The UN HIV/AIDS summit June 8th to June 10th culminated in a watered-down political statement identifying key gaps in global HIV/AIDS policy. But it didn’t come up with any solutions or guidance how to remedy the matter. Cluelessness is a worldwide epidemic too, apparently.
Member states noted that:
“many national HIV prevention strategies inadequately focus on populations that epidemiological evidence shows are at higher risk, specifically men who have sex with men, people who inject drugs (IDUs) and sex workers, and further note, however, that each country should define the specific populations that are key to its epidemic and response, based on the epidemiological and national context.”
Thanks, UN! You rather succinctly said something that we all know—tweakers and prostitutes get HIV. We get it!
Essentially, the body said, “You member states have problems. Fix them. How? Uh… you figure it out.”
If the UN had drawn attention to the budget cuts undermining prevention programs worldwide, we could have broadened the discussion far more effectively.

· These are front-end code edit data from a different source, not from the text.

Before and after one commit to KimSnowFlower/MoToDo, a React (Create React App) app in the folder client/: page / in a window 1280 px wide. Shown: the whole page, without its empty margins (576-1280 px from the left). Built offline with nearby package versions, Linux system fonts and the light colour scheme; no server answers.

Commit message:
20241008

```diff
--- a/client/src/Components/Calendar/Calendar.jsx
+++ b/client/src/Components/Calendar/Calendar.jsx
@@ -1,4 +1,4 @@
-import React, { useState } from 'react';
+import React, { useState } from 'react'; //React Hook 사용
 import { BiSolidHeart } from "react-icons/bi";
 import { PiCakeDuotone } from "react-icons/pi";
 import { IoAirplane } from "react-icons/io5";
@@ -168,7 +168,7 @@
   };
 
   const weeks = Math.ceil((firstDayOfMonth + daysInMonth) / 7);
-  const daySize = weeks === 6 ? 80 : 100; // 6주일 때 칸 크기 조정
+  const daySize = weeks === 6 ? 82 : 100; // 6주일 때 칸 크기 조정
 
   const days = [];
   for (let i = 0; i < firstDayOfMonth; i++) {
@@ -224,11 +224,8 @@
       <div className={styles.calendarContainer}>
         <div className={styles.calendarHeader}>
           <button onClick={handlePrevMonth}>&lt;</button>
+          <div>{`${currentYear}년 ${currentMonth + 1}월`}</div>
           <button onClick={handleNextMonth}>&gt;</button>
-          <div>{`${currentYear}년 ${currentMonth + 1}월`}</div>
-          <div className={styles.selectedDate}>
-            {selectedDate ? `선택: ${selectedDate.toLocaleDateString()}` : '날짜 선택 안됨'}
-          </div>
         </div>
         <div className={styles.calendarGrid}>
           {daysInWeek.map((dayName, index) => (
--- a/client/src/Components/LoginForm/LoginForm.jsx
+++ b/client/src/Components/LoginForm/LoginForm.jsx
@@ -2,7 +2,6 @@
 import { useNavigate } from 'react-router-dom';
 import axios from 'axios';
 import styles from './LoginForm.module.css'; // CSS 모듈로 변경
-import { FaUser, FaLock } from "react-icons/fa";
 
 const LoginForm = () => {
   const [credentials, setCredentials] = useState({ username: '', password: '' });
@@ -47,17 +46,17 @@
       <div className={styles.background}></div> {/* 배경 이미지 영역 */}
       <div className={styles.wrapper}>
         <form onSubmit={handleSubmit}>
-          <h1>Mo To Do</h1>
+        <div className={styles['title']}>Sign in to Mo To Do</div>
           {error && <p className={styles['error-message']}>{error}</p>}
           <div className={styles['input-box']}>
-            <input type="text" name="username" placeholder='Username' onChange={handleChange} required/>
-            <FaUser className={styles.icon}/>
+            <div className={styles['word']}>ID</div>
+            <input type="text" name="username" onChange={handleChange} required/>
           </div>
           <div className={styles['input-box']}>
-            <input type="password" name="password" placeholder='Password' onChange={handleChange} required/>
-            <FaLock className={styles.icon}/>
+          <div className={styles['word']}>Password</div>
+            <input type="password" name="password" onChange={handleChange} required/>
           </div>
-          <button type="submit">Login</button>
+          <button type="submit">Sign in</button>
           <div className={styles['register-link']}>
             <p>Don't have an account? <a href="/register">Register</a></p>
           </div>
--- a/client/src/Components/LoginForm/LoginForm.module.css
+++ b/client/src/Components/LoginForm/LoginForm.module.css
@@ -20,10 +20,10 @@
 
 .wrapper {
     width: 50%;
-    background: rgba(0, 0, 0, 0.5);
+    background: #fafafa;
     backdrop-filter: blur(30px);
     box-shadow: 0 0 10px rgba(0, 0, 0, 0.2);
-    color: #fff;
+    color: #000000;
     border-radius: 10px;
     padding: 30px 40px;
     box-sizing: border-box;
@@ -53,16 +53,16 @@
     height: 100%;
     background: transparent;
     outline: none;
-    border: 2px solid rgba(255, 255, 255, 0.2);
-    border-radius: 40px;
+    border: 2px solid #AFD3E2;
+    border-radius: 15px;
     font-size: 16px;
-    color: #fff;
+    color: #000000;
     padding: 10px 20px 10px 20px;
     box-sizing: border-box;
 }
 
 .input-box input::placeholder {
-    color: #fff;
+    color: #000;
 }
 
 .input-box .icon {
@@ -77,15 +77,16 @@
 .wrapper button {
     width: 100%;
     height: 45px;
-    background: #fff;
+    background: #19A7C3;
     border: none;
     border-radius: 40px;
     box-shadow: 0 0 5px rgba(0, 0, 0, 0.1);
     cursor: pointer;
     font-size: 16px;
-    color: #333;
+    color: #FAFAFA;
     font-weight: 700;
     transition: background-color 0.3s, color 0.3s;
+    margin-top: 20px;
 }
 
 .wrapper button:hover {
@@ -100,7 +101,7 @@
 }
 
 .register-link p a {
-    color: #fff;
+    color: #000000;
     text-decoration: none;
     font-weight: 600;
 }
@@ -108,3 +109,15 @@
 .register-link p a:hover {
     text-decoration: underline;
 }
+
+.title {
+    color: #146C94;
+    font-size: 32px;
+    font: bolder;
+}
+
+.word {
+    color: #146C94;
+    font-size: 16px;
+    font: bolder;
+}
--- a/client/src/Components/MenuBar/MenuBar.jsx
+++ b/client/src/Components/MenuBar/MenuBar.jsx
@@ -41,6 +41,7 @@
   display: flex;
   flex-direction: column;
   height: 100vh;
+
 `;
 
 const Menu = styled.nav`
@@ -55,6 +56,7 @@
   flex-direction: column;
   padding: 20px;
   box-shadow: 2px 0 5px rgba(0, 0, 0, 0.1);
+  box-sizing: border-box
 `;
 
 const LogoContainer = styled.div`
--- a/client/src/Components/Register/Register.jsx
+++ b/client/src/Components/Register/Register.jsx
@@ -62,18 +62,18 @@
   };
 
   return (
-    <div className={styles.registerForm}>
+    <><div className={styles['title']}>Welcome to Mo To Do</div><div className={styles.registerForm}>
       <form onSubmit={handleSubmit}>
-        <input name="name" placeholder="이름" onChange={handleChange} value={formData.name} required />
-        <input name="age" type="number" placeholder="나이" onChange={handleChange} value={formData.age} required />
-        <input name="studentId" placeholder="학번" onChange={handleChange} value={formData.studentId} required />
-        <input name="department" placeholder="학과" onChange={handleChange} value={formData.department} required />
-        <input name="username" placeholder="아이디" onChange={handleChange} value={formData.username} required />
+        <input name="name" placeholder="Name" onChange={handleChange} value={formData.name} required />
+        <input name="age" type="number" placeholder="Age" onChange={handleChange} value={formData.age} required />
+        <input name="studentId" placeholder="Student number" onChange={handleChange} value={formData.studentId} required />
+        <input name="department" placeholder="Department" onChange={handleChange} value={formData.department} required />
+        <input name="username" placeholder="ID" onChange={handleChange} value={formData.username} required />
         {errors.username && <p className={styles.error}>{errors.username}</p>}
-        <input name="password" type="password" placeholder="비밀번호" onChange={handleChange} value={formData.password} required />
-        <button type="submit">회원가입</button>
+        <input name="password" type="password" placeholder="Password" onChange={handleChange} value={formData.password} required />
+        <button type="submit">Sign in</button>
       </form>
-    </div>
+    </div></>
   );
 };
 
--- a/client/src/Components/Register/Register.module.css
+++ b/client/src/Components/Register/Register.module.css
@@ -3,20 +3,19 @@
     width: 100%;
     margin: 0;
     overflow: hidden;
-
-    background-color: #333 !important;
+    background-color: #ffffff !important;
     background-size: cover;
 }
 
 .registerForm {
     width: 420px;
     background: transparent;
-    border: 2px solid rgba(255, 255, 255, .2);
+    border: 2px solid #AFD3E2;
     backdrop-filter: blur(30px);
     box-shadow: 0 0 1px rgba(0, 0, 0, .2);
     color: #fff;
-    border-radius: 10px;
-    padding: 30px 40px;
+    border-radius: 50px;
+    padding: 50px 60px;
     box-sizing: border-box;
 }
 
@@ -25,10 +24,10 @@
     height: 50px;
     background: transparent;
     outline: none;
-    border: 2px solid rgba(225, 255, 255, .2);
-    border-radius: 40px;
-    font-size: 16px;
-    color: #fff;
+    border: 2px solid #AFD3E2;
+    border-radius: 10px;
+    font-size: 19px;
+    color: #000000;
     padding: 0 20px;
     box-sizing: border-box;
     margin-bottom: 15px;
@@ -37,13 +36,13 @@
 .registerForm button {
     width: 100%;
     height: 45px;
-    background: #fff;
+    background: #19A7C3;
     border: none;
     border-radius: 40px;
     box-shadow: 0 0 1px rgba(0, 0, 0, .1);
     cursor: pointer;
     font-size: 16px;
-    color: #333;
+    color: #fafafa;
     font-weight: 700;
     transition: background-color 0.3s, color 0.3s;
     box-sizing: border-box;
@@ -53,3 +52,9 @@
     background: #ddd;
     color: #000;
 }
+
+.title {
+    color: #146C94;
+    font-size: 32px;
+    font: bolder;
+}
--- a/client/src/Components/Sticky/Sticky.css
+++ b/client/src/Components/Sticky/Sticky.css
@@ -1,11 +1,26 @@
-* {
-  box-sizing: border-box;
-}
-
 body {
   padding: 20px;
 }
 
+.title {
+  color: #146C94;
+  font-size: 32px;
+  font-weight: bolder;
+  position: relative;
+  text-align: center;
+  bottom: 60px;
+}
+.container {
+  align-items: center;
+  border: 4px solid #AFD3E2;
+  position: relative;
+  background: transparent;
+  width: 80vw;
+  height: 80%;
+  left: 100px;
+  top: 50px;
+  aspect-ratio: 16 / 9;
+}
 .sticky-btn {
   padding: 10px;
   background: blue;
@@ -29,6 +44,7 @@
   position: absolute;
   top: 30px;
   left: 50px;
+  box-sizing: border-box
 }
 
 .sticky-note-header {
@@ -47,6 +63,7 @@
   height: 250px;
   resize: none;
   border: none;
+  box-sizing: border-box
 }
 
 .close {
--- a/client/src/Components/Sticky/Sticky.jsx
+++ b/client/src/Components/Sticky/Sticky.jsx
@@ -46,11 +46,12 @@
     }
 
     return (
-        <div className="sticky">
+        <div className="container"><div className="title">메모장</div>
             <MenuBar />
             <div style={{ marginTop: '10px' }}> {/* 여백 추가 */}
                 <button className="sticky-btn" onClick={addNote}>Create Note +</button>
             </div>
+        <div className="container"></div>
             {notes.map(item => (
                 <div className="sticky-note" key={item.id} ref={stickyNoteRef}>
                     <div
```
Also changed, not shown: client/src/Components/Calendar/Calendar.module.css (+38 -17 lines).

Also, the UN could have included guidance for coalition-building across national lines on this deadly issue. How are UN experts and American scientists assisting, for instance, in sub-Saharan Africa? What solutions can first-world nations give developing countries? HIV/AIDS will only be properly addressed when global solutions are found for this global problem.